Parent/Caregiver Signature ____________________________
Next it's time to contact your new student's parents. Face to face contact is best, but because of time constraints, often this first contact is initiated by phone. This first call is crucial, so prepare for it. Your own experience has probably taught you that many parents of children with difficulties or delay live with a heightened state of anxiety about their child's progress and success at school. Once you introduce yourself and explain the program, ask their opinion on ways to best support their child. This should help disarm their worry. Ask: What worries you most? What would you like me to do to help? What has worked best in the past? How can we work on this together? Convey to the parent that you are feeling enthusiastic about this new relationship. Mention that it would be motivating if they could share a little about the mentoring program with their child before you follow up with the student.
Now is a perfect time to offer your school contact phone number and school email address, and assure the parents that you'll regularly update them or contact them when something crops up. To be effective you'll need to keep your student's parents regularly updated. It's up to you to decide how to do this and how often to do it. It's always a good idea to check in with your student's class teacher prior to contacting parents so that you have the most current and accurate information. Ideally, on-going communication should be done within a deliberate framework of steadiness and positiveness.
Occasionally, you will need to explain to a parent that you are not trying to replace their role. Their role as a parent is irreplaceable. Your part is to simply lend support to their child and offer sensible advice and interventions based on your wealth of life and teaching experiences.
Of ultimate benefit is that keeping a log helps you to collect, analyse and crystallise your thoughts.
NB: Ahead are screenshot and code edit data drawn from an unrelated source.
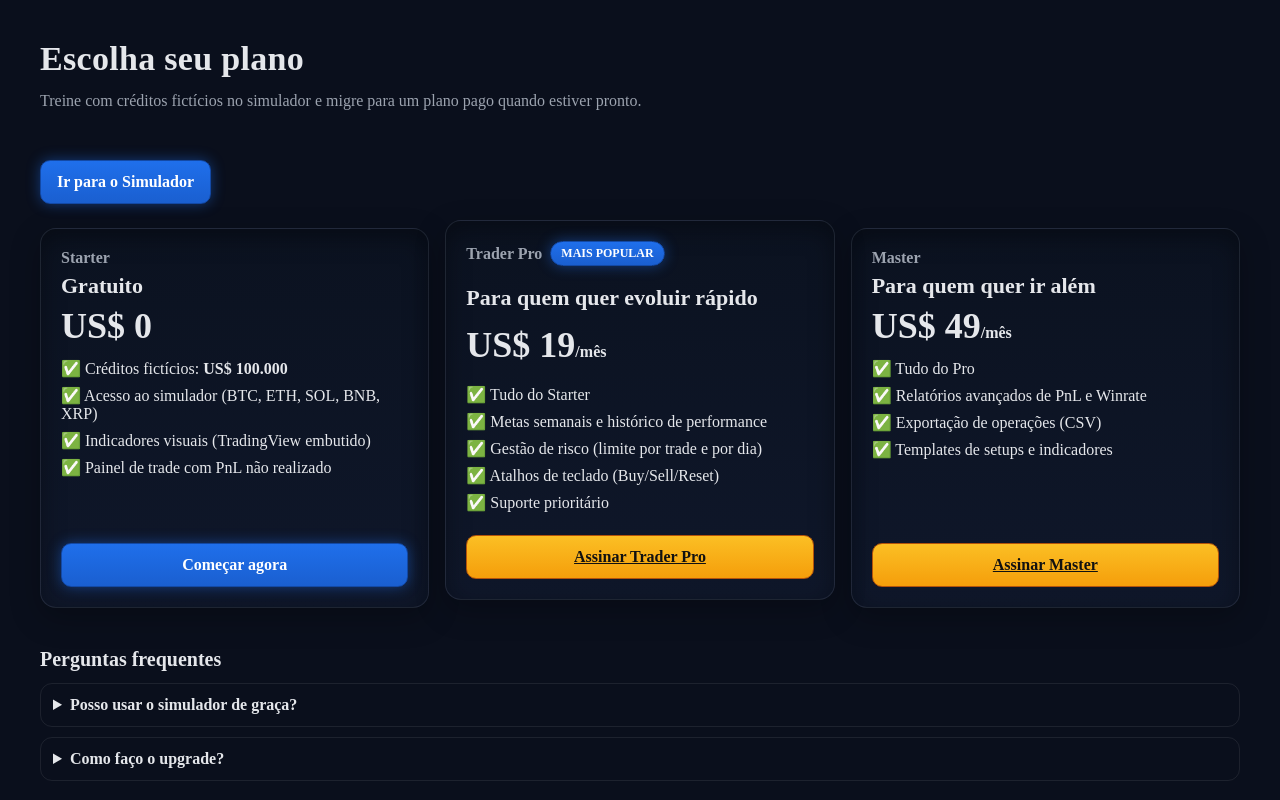
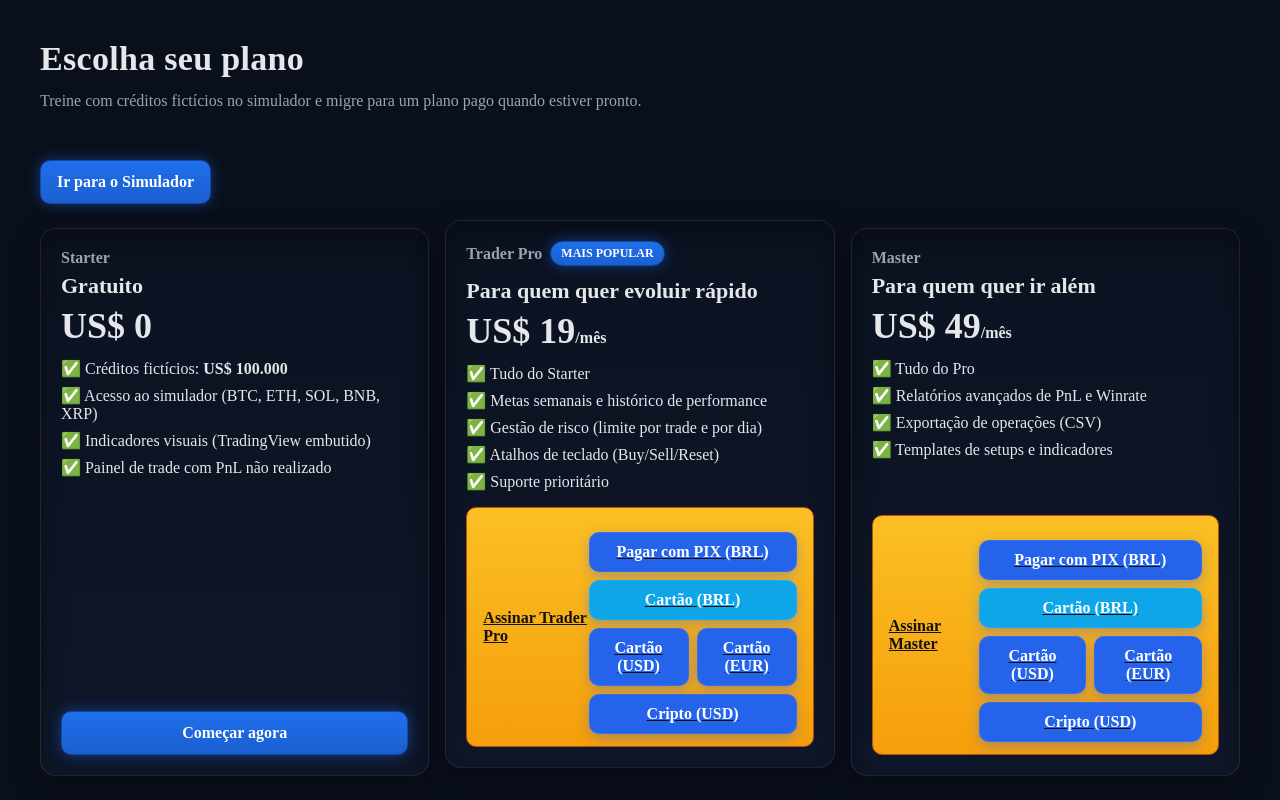
Before and after one commit to Ivanmonteiro-create/radarcripto.space, a Next.js app: page /planos in a window 1280 px wide. Shown: the top 800 px of the page. Built offline with nearby package versions, Linux system fonts and the light colour scheme.

Commit message:
Update page.tsx

```diff
--- a/app/planos/page.tsx
+++ b/app/planos/page.tsx
@@ -150,6 +150,43 @@ const btnCol: React.CSSProperties = { display: 'grid', gap: 8, marginTop: 12 };
               style={btnPlan}
             >
               Assinar Trader Pro
+              <div style={btnCol}>
+  <a
+    href="/api/checkout?plan=pro&currency=BRL&provider=stripe&method=pix"
+    style={payBtn}
+  >
+    Pagar com PIX (BRL)
+  </a>
+
+  <a
+    href="/api/checkout?plan=pro&currency=BRL&provider=stripe&method=card"
+    style={payBtnAlt}
+  >
+    Cartão (BRL)
+  </a>
+
+  <div style={{ display: 'grid', gridTemplateColumns: '1fr 1fr', gap: 8 }}>
+    <a
+      href="/api/checkout?plan=pro&currency=USD&provider=stripe&method=card"
+      style={payBtn}
+    >
+      Cartão (USD)
+    </a>
+    <a
+      href="/api/checkout?plan=pro&currency=EUR&provider=stripe&method=card"
+      style={payBtn}
+    >
+      Cartão (EUR)
+    </a>
+  </div>
+
+  <a
+    href="/api/checkout?plan=pro&currency=USD&provider=coinbase"
+    style={payBtn}
+  >
+    Cripto (USD)
+  </a>
+</div>
             </a>
           </article>
 
@@ -173,6 +210,43 @@ const btnCol: React.CSSProperties = { display: 'grid', gap: 8, marginTop: 12 };
               style={btnPlan}
             >
               Assinar Master
+              <div style={btnCol}>
+  <a
+    href="/api/checkout?plan=master&currency=BRL&provider=stripe&method=pix"
+    style={payBtn}
+  >
+    Pagar com PIX (BRL)
+  </a>
+
+  <a
+    href="/api/checkout?plan=master&currency=BRL&provider=stripe&method=card"
+    style={payBtnAlt}
+  >
+    Cartão (BRL)
+  </a>
+
+  <div style={{ display: 'grid', gridTemplateColumns: '1fr 1fr', gap: 8 }}>
+    <a
+      href="/api/checkout?plan=master&currency=USD&provider=stripe&method=card"
+      style={payBtn}
+    >
+      Cartão (USD)
+    </a>
+    <a
+      href="/api/checkout?plan=master&currency=EUR&provider=stripe&method=card"
+      style={payBtn}
+    >
+      Cartão (EUR)
+    </a>
+  </div>
+
+  <a
+    href="/api/checkout?plan=master&currency=USD&provider=coinbase"
+    style={payBtn}
+  >
+    Cripto (USD)
+  </a>
+</div>
             </a>
           </article>
         </section>
```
It can become a wonderful planning tool and the basis for writing up a compelling case study at a later date.